- Edward C. Norton & Richard C. Lindrooth & Susan T. Ennett, 1998. "Controlling for the endogeneity of peer substance use on adolescent alcohol and tobacco use," Health Economics, John Wiley & Sons, Ltd., vol. 7(5), pages 439-453.
- Liliana E. Pezzin & Barbara Steinberg Schone, 1999. "Intergenerational Household Formation, Female Labor Supply and Informal Caregiving: A Bargaining Approach," Journal of Human Resources, University of Wisconsin Press, vol. 34(3), pages 475-503.
- Heitmueller, Axel, 2007. "The chicken or the egg?: Endogeneity in labour market participation of informal carers in England," Journal of Health Economics, Elsevier, vol. 26(3), pages 536-559, May.
- Heitmueller, Axel, 2004. "The Chicken or the Egg? Endogeneity in Labour Market Participation of Informal Carers in England," IZA Discussion Papers 1366, Institute for the Study of Labor (IZA).
- Fiona Carmichael & Susan Charles, 2003. "Benefit payments, informal care and female labour supply," Applied Economics Letters, Taylor & Francis Journals, vol. 10(7), pages 411-415.
- Kenneth Bollen & David Guilkey & Thomas Mroz, 1995. "Binary outcomes and endogenous explanatory variables: Tests and solutions with an application to the demand for contraceptive use in tunisia," Demography, Springer;Population Association of America (PAA), vol. 32(1), pages 111-131, February.

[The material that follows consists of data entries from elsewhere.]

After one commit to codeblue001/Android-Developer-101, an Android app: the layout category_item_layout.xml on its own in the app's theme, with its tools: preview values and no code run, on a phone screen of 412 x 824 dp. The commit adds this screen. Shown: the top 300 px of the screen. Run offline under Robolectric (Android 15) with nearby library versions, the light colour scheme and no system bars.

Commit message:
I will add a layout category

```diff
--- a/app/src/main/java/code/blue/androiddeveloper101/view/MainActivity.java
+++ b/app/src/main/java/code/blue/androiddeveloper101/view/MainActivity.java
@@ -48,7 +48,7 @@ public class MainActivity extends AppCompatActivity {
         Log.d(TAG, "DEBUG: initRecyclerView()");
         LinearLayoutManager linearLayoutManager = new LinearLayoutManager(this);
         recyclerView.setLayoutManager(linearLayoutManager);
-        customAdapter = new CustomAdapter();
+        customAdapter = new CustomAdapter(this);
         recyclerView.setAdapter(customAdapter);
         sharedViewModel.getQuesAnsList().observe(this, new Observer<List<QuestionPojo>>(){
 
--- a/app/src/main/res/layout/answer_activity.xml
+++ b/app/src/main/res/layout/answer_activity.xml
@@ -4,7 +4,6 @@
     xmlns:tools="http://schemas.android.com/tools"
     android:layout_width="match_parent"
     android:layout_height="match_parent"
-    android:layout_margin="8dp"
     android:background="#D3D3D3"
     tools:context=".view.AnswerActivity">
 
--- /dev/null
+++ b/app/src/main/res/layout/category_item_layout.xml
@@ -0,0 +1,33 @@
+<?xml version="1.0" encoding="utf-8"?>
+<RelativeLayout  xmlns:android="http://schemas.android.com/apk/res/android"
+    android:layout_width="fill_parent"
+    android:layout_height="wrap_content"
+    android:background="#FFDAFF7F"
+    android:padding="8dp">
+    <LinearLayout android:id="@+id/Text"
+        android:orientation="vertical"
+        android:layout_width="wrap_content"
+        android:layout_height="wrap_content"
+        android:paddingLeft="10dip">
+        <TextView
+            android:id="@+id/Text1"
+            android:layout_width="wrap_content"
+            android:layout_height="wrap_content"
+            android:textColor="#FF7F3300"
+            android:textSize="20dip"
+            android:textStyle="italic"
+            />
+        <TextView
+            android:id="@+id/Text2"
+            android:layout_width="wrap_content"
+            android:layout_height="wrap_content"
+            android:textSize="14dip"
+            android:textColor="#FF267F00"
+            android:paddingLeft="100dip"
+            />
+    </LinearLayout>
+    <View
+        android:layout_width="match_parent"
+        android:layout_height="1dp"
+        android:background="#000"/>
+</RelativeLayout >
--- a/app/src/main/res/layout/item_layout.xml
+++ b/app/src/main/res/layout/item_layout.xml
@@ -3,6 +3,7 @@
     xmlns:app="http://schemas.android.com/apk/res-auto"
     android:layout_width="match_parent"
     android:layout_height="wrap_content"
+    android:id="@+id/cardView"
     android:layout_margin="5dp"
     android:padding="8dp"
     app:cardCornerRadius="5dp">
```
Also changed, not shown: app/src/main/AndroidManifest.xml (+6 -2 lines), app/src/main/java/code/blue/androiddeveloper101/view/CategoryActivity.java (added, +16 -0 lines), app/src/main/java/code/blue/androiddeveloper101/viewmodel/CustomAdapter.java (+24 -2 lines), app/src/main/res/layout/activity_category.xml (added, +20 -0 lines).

- Carmichael, Fiona & Charles, Sue, 1998. "The labour market costs of community care1," Journal of Health Economics, Elsevier, vol. 17(6), pages 747-765, December.
- Douglas Staiger & James H. Stock, 1997. "Instrumental Variables Regression with Weak Instruments," Econometrica, Econometric Society, vol. 65(3), pages 557-586, May.
- Douglas Staiger & James H. Stock, 1994. "Instrumental Variables Regression with Weak Instruments," NBER Technical Working Papers 0151, National Bureau of Economic Research, Inc.
- J. Jenson & Stéphane Jacobzone, 2000. "Care Allowances for the Frail Elderly and Their Impact on Women Care-Givers," OECD Labour Market and Social Policy Occasional Papers 41, OECD Publishing.
- Susan L. Ettner, 1996. "The Opportunity Costs of Elder Care," Journal of Human Resources, University of Wisconsin Press, vol. 31(1), pages 189-205.
- David W. Kalisch & Tetsuya Aman & Libbie A. Buchele, 1998. "Social and Health Policies in OECD Countries: A Survey of Current Programmes and Recent Developments," OECD Labour Market and Social Policy Occasional Papers 33, OECD Publishing.
- Jens Lundsgaard, 2005. "Consumer Direction and Choice in Long-Term Care for Older Persons, Including Payments for Informal Care: How Can it Help Improve Care Outcomes, Employment and Fiscal Sustainability?," OECD Health Working Papers 20, OECD Publishing.
- Carmichael, Fiona & Charles, Susan, 2003. "The opportunity costs of informal care: does gender matter?," Journal of Health Economics, Elsevier, vol. 22(5), pages 781-803, September. Full references (including those not matched with items on IDEAS)
When requesting a correction, please mention this item's handle: RePEc:eee:jhecon:v:27:y:2008:i:3:p:718-738. See general information about how to correct material in RePEc.
For technical questions regarding this item, or to correct its authors, title, abstract, bibliographic or download information, contact: (Dana Niculescu)
If you have authored this item and are not yet registered with RePEc, we encourage you to do it here. This allows to link your profile to this item. It also allows you to accept potential citations to this item that we are uncertain about.
If references are entirely missing, you can add them using this form.
If the full references list an item that is present in RePEc, but the system did not link to it, you can help with this form.
If you know of missing items citing this one, you can help us creating those links by adding the relevant references in the same way as above, for each refering item. If you are a registered author of this item, you may also want to check the "citations" tab in your profile, as there may be some citations waiting for confirmation.
Please note that corrections may take a couple of weeks to filter through the various RePEc services.